The Madison resident has a rare form of psoriatic arthritis, mutilans, that causes bone tissue to erode. Thompson said on pain scale of one to 10, there’s not a day she can remember that wasn’t at least a five. She’s had three spinal surgeries, numerous broken bones and other surgeries.
Thompson said she’s just living the life that she was dealt.
“You can sit home and be in pain, or you can get out and live and be in pain. That’s my philosophy.”
To make things easier on her joints – where most bone loss occurs – Thompson also has a gastric sleeve surgery and one more spinal procedure planned, but not until the bake sale is done.

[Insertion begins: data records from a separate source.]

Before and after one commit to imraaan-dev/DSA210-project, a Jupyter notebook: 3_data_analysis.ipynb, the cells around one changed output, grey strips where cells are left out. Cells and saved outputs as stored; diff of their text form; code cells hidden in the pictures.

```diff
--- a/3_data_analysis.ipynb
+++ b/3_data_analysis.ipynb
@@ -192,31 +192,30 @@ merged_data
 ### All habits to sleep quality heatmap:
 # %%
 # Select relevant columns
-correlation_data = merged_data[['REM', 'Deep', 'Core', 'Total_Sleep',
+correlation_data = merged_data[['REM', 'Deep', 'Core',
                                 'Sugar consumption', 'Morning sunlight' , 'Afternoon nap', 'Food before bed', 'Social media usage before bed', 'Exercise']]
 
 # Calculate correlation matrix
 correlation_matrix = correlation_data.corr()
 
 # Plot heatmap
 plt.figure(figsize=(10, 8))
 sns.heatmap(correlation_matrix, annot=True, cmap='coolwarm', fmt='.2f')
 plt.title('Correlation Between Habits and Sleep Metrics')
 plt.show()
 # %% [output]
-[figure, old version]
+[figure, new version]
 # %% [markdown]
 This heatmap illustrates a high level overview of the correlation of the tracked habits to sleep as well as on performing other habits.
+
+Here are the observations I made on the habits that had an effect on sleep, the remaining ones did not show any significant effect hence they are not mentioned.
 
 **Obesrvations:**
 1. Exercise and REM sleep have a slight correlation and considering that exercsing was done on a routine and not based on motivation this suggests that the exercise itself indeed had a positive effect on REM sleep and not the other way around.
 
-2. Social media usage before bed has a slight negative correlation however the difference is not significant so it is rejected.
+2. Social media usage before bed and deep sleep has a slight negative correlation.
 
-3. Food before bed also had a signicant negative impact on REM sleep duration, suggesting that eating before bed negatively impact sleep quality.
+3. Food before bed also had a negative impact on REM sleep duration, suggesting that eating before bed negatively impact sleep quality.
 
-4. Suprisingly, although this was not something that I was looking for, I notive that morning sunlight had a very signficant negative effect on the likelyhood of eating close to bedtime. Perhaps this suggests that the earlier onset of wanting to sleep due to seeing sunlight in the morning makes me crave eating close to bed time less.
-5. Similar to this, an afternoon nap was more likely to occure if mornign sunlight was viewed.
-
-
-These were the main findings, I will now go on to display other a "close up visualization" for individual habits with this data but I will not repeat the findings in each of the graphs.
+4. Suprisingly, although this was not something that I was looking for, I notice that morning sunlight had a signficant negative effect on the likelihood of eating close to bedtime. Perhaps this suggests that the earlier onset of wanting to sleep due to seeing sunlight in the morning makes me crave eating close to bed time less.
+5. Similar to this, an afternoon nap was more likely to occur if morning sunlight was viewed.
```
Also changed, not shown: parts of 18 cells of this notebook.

“This is kind of like my last big hurrah until I can get me fixed.”
Thompson first heard about No Kid Hungry bake sales on the Food Network in 2015. She thought the idea sounded like a simple way to raise money for a great cause. In February of that year, a round of medical setbacks following a spinal surgery delayed her plans. In March that year, Thompson’s only son died.
The rest of that year and 2016, she said, was a blur before she was able to find her way through the fog and back to her mission.
“First it just gave me purpose to get up every morning because I needed that for a while,” Thompson said of organizing for the bake sale. “And then it became, OK, if I’m going to do this, I’m going to do it – not 100 percent but 150.”
Rather than hold a simple bake sale, Thompson said, she decided to turn the sale into a real event with entertainment for children and their families. Thompson has wrangled local musician Annie Boldery to perform, Southwestern art students to paint faces, a clown to make balloon animals and arranged for a cupcake decorating station.
A few raffles, including one of a handmade lap quilt, also will be held in support of the fundraiser.
Entry to the event will be free, but to purchase any cake, cookies, pies or cupcakes, attendees will have to purchase $1 tickets to buy the baked items from volunteer bakers.
Anyone willing to donate their own baked goods is still invited to bring them on the day of the event.
For her homemade contribution this weekend, Thompson plans to bake eight dozen cupcakes, a chocolate cake and a cheesecake. For a woman who’s benefited from the kindness of others on a number of occasions, it’s simply giving to receive.
“I get up everyday and some people come up to me and they’re like, ‘how can you be in such a good mood? How can you say you’re blessed?’”
As a woman living on disability, with disease and on food stamps, she still considers herself fortunate.
“I get up every morning and I can still walk. I’m not in a wheelchair yet. I’ve got a roof over my head, I’ve got food on my table, clothes on my back. I’ve got God and I’ve got family, so I consider myself very blessed.”
Thompson hasn’t always been so laser-focused, but after a close look at her own mortality 14 years ago, she made a deal with God as she laid in the intensive care unit at Jewish Hospital.
“I laid there in that bed and I said, ‘God, let me live. I’ll never drink another drink, I’ll never smoke another cigarette. I don’t have money, but I will pay it forward – with every fiber of my body, I’ll pay it forward,’” she said.
“He kept that promise to me, so I’m keeping mine.”
To learn more about No Kid Hungry bake sales visit www.gabs.nokidhungry.org. To make an online donation to Thompson’s event, click “support a local bake sale” under the give tab on the homepage and search for Sheila Thompson.